• _Your task_:
The answer must consist of each line below that holds the word "path", copied as it stands.

(Front-end code change data)

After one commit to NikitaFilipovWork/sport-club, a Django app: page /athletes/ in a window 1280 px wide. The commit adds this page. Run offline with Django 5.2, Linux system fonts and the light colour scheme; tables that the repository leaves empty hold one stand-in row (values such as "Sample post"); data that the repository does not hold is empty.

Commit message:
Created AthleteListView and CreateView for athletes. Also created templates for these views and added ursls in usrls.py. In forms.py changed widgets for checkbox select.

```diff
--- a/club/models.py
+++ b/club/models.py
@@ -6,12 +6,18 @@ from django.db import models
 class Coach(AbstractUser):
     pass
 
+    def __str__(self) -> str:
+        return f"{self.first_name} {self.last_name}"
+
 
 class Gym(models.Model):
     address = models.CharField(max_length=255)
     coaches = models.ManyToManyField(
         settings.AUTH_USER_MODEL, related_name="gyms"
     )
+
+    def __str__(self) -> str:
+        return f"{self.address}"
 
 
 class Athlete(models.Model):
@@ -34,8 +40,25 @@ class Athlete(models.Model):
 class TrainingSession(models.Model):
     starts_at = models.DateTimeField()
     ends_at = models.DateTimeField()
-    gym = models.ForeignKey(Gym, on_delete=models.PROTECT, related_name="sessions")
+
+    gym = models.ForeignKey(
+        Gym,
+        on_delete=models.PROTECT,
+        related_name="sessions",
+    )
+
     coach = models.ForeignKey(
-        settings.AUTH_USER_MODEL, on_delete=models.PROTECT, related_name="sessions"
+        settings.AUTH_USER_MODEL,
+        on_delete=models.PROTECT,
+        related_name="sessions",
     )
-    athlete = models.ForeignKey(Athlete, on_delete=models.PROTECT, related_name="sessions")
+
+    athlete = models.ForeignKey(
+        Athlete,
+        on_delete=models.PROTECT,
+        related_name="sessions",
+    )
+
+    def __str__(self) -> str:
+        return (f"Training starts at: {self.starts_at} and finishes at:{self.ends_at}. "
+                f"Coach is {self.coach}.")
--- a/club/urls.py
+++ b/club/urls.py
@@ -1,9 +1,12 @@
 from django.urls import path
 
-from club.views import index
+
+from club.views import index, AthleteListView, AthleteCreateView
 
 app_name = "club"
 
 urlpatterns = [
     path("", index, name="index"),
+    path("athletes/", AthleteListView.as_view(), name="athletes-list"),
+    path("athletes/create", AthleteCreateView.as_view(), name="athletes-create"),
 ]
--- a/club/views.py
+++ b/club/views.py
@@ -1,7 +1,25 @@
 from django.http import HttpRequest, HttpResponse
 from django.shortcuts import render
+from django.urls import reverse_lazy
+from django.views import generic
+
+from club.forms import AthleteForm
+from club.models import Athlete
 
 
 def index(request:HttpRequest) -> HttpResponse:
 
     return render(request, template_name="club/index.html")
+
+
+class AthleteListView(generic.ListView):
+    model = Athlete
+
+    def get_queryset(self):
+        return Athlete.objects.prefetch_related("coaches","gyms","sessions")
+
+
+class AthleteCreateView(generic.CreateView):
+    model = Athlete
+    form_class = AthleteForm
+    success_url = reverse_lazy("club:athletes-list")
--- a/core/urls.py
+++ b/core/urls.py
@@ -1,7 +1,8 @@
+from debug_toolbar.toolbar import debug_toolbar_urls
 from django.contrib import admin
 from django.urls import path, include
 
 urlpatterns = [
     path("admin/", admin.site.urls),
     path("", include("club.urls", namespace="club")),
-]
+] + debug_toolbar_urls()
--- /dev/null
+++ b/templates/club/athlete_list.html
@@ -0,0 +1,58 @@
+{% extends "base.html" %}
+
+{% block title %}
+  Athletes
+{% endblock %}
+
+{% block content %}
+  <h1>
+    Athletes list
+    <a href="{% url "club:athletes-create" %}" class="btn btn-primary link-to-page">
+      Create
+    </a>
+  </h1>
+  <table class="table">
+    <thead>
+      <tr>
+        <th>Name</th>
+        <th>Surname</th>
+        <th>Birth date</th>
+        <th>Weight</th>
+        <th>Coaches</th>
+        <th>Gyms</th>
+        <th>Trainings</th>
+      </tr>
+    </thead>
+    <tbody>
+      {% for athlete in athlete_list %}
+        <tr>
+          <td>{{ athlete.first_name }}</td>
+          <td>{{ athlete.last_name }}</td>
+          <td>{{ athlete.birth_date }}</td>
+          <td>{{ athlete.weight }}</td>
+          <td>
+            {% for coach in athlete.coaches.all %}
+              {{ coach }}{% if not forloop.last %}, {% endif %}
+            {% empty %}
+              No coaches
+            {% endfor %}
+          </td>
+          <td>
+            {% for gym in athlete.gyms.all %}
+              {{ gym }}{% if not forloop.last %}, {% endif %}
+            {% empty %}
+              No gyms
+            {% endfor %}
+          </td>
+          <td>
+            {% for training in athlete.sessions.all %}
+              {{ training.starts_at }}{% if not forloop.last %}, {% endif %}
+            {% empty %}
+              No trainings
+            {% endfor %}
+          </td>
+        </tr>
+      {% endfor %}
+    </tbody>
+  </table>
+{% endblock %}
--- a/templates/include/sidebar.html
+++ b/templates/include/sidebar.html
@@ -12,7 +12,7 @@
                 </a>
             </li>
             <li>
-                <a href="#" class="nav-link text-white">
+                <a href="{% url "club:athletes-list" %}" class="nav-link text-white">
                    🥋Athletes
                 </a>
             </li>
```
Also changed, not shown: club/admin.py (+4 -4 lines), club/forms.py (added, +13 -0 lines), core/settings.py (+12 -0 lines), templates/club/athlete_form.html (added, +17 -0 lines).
* * *
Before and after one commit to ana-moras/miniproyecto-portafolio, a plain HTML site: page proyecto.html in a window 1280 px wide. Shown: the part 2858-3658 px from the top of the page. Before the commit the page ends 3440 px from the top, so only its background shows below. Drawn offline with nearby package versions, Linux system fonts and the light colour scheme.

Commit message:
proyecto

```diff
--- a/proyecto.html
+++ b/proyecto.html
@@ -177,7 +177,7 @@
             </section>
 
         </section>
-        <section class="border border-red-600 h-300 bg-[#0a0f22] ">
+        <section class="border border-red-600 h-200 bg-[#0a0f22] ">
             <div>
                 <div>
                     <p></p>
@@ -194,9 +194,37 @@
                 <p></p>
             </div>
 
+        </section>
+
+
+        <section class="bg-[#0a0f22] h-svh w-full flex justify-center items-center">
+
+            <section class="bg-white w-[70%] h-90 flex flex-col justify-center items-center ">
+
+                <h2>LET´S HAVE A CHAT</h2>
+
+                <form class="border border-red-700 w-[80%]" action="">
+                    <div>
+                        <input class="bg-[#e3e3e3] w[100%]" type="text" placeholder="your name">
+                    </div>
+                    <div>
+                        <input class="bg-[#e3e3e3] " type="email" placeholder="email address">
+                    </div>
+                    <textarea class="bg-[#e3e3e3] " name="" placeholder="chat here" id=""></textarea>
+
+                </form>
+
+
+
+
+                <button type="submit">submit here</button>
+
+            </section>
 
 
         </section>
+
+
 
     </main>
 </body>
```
--
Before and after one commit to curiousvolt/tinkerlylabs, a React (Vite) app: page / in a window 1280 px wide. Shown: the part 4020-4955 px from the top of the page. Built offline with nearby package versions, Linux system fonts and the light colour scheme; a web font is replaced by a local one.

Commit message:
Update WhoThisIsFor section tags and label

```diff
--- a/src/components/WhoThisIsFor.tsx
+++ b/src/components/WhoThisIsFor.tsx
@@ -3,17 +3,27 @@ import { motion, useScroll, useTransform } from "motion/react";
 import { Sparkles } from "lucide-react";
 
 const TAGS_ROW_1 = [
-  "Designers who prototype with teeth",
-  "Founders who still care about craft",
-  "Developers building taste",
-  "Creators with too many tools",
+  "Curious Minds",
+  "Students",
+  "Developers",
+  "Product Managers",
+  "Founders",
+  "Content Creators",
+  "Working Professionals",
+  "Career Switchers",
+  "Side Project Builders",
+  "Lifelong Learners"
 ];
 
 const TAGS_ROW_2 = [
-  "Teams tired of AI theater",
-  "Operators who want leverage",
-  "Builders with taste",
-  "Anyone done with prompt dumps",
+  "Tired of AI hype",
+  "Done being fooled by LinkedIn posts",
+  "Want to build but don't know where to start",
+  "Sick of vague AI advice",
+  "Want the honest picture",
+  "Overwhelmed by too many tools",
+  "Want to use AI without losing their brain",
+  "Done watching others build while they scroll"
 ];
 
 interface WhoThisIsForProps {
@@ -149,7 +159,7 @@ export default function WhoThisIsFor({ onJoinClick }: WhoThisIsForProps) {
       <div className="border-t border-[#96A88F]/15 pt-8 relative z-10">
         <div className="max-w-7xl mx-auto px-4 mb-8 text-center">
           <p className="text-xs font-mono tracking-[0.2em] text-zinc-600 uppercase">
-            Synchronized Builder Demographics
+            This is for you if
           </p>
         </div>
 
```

• _Written reply_:
 from django.urls import path
     path("", index, name="index"),
+    path("athletes/", AthleteListView.as_view(), name="athletes-list"),
+    path("athletes/create", AthleteCreateView.as_view(), name="athletes-create"),
 from django.urls import path, include
     path("admin/", admin.site.urls),
     path("", include("club.urls", namespace="club")),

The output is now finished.